When a new user signs up, they’re presented with a randomly chosen “security colour”. They can pick a different one if they prefer, and from then on the colour is displayed as a banner or badge on every official communication from the site.
The colour would be kept secret, like your password, so any potential phishers would have to guess at what colour to use. The actual way the colour is displayed could be styled a little to match the site, but as long as it’s used prominently and consistently enough to become part of the expected branding, an off-colour message would appear as obvious as one with the wrong logo or name.
We were going to just throw this broken bowl away, but I wanted to see if it could be glued back together, wrong.
Entanglement is a board game idea I came up with a couple of months ago, with a Flash implementation that lets you play with another person locally or against the computer. I think the seed for it came from a dream I had one night, although all I managed to actually recall of it in the morning was “Mancala on a chessboard“.
Mancala is a very old family of board games whose basic move involves taking a pile of pieces, then placing them one at a time in a row as if you were sowing seeds. In the version of the game that I know best, the board is made up of two parallel rows of depressions — one row belonging to each player — along with large spaces for each player at the ends. You move around the board in a loop, always in the same direction. If the last piece in your move lands in an empty space on your side, you capture all of your opponent’s pieces in the dip opposite. There are only one or two special rules beyond this, making it a very simple and satisfying game.
I took the counters from a little travel Connect Four set and started experimenting with transferring this movement to a grid. At first I tried allowing movement in any direction, but this quickly became confusing, with chains overlapping and squares containing piles of both colours. Restricting movement to squares of your own colour meant that you could now only move diagonally, and kept the two sides permanently separated.
Mancala style capturing didn’t make much sense on a checkerboard, so I tried out a rule inspired by Go (or by my simple understanding of it), capturing your opponent’s pieces by surrounding them with your own. However, with the pieces restrained to their own squares, it’s not possible to simply surround a group of squares without there being an empty square of your own colour inside. Disallowing this reduced the possible capturing formations down to diamonds made of four squares around a single square, or partial diamonds against the edges of the board.
To resolve situations where diamonds overlap and multiple squares are surrounded, whichever diamond has the most pieces captures first, and diamonds with equal populations capture simultaneously. This means you can safely capture a square that is part of a diamond as long as you build a stronger diamond, and it’s possible to sacrifice a piece to break a diamond if you can only match strengths.
Finally, the layout of the board — which squares have pieces on and which don’t, ignoring the actual number of pieces on each square — must change with each move. This is probably the least clear of the rules, but it’s the most elegant way I’ve been able to come up with to help avoid easy stalemates.
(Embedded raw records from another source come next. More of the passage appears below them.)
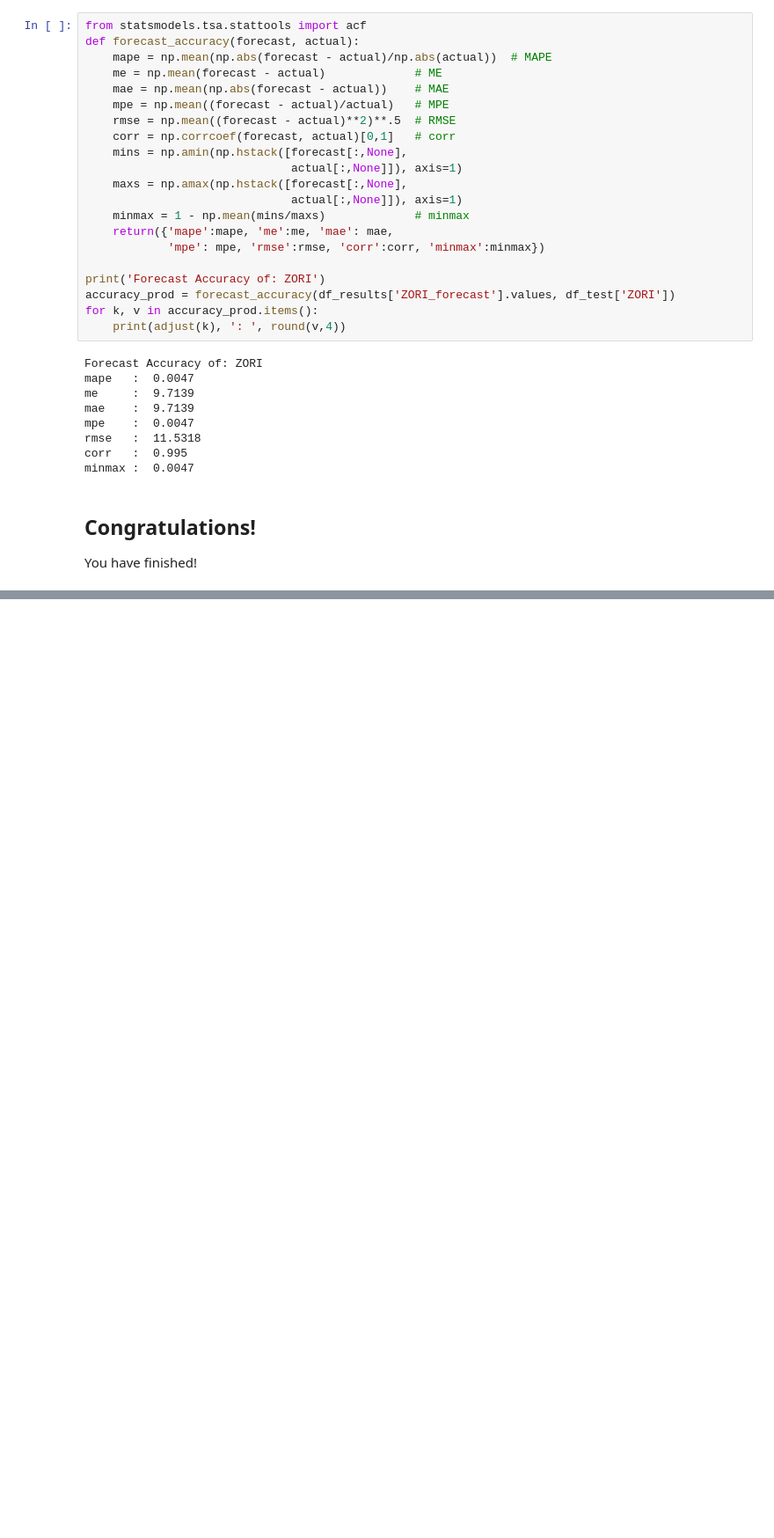
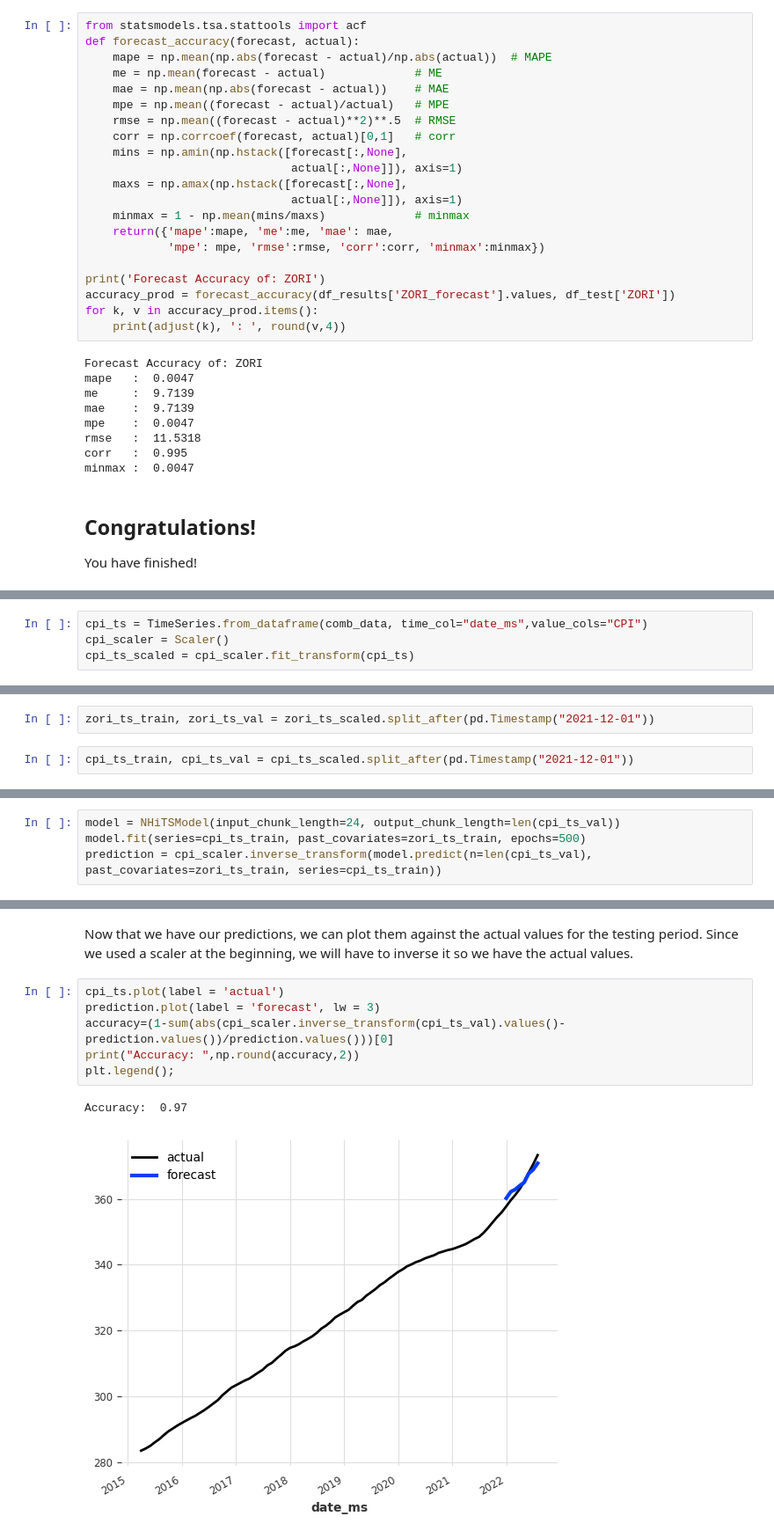
Before and after one commit to ds-modules/ECON-148, a Jupyter notebook: zillow-cpi-pred/zillow-CPI-prediction.ipynb, the cells around one changed output, grey strips where cells are left out. Shown: that part at 88% size. Saved outputs shown, nothing was run; the diff lists cells and outputs as text; blank space fills up the shorter version.

Commit message:
added rough draft nhits model

```diff
--- a/zillow-cpi-pred/zillow-CPI-prediction.ipynb
+++ b/zillow-cpi-pred/zillow-CPI-prediction.ipynb
@@ -759,0 +900,4 @@ You have finished!
+# %%
+cpi_ts = TimeSeries.from_dataframe(comb_data, time_col="date_ms",value_cols="CPI")
+cpi_scaler = Scaler()
+cpi_ts_scaled = cpi_scaler.fit_transform(cpi_ts)
@@ -759,0 +906,4 @@ You have finished!
+# %%
+zori_ts_train, zori_ts_val = zori_ts_scaled.split_after(pd.Timestamp("2021-12-01"))
+# %%
+cpi_ts_train, cpi_ts_val = cpi_ts_scaled.split_after(pd.Timestamp("2021-12-01"))
@@ -759,0 +912,4 @@ You have finished!
+# %%
+model = NHiTSModel(input_chunk_length=24, output_chunk_length=len(cpi_ts_val))
+model.fit(series=cpi_ts_train, past_covariates=zori_ts_train, epochs=500)
+prediction = cpi_scaler.inverse_transform(model.predict(n=len(cpi_ts_val), past_covariates=zori_ts_train, series=cpi_ts_train))
@@ -759,0 +938,11 @@ You have finished!
+# %% [markdown]
+Now that we have our predictions, we can plot them against the actual values for the testing period. Since we used a scaler at the beginning, we will have to inverse it so we have the actual values.
+# %%
+cpi_ts.plot(label = 'actual')
+prediction.plot(label = 'forecast', lw = 3)
+accuracy=(1-sum(abs(cpi_scaler.inverse_transform(cpi_ts_val).values()-prediction.values())/prediction.values()))[0]
+print("Accuracy: ",np.round(accuracy,2))
+plt.legend();
+# %% [output]
+Accuracy:  0.97
+[figure, added]
```
Also changed, not shown: parts of 38 cells of this notebook.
These rules (which are listed in the Flash game as well) seem to allow for a lot of strategy and interesting situations. I haven’t had a chance to really test the game with anyone apart from my brother though, so any suggestions or improvements would be very helpful.
Play a work in progress version of the game here.
(The computer opponent is still a little buggy, and can become extremely slow if you build large towers. If you run into problems, the easy difficulty level is much faster, if a bit less smart.)